Borosilicate glass was selected by Teabloom for its exceptional durability. This is the exact same chemical-free glass used by scientists in laboratories. It’s so strong and stable that we use it to store nuclear waste!

Health-conscious Tea

As avid tea and health enthusiasts, the owners at Teabloom want better options for teaware. They want their teaware to be not only beautiful, but they want you to enjoy all the health benefits that tea has to offer with clean teaware. 

3rd Party Lab Tested

The tea industry is massive and they know all too well about the toxins regularly found in ceramic, porcelain, and metallic teaware, such as cadmium and lead. Teabloom’s teaware is 3rd party lab tested and lead-free.

Microwave and Dishwasher Safe

Borosilicate glass is their favorite because it’s chemical-free and stain-resistant. It’s so easy to clean by hand or in a dishwasher, and you can even pop it in the microwave for a quick warm-up. Taking care of your borosilicate tea set is effortless compared to other types of teaware.

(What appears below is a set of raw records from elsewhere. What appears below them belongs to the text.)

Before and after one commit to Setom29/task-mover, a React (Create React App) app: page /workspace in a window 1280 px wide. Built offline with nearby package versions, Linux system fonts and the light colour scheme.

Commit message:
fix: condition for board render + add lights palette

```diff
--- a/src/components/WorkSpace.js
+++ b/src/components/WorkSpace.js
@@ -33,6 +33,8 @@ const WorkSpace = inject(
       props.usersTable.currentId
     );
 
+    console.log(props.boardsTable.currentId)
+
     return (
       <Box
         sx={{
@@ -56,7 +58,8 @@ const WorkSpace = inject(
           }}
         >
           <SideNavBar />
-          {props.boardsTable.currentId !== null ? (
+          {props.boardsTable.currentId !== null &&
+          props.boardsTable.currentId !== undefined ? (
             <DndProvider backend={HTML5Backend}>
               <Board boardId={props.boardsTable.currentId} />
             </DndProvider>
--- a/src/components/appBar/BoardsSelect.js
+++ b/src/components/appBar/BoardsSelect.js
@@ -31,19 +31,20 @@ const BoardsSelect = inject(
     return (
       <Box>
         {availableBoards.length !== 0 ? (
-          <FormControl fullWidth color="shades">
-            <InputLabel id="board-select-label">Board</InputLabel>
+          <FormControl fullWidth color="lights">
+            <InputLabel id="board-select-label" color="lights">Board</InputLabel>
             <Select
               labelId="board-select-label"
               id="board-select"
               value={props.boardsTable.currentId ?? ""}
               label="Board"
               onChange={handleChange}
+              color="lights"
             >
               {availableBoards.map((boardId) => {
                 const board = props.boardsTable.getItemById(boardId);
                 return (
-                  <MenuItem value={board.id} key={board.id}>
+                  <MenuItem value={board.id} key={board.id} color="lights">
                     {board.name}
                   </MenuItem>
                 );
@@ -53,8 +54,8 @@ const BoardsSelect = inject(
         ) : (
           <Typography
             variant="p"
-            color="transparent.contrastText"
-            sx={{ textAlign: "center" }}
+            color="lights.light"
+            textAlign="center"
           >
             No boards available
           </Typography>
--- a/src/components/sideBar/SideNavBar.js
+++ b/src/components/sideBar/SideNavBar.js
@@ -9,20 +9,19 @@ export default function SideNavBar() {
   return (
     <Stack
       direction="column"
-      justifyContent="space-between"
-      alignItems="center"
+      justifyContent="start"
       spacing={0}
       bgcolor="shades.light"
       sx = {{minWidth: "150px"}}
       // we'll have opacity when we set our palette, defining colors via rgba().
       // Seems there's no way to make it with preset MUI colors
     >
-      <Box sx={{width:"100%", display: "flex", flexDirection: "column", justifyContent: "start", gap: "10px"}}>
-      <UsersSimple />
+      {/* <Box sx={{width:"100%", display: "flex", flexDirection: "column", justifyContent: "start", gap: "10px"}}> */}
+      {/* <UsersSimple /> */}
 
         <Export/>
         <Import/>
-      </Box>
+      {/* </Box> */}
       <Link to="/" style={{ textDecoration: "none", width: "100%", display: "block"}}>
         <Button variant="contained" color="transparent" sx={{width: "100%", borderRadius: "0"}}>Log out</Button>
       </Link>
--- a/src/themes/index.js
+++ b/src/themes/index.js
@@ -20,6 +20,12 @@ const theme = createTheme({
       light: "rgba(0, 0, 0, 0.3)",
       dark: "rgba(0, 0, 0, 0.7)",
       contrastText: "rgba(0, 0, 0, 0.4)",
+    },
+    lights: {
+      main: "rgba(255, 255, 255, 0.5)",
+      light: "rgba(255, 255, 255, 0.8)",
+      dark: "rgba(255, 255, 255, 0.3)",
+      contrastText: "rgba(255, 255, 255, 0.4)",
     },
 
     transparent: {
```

Extreme Hot and Cold

This material is non-porous, which means you can make a variety of different teas and drinks without the worry of flavors lingering over time. These are some of the best teapots because they’re also temperature-resistant and they can withstand extreme temperatures. You can heat your teapot directly on the stovetop or flash-chill your iced tea without cracking or shattering glass.

Modern and Classic Style

Teabloom’s extensive collection includes both traditional and modern styles that are all handmade by master artisans. The see-through material not only makes cleaning efficient and thorough but also makes for a fantastic flower show. 

Blooming Flower Show

Teabloom’s blooming flower teas are a beautiful sight to see. With the best teapot and teaware from Teabloom, you can enjoy a flower show at your next tea gathering or steep your favorite rare tea for everyone to share. They’ve made teaware healthy, sustainable, and accessible for everyone. 


If better health, sustainability, and beauty weren’t enough, Teabloom’s exclusive teaware is also affordable. Owning a gorgeous tea set has never been so within reach, and their pieces are designed for effortless mixing and matching. They are also the perfect neutral backdrop for any tea party theme you decide to throw! 

Explore the accessible artisanal collection from Teabloom, to elevate every teatime moment.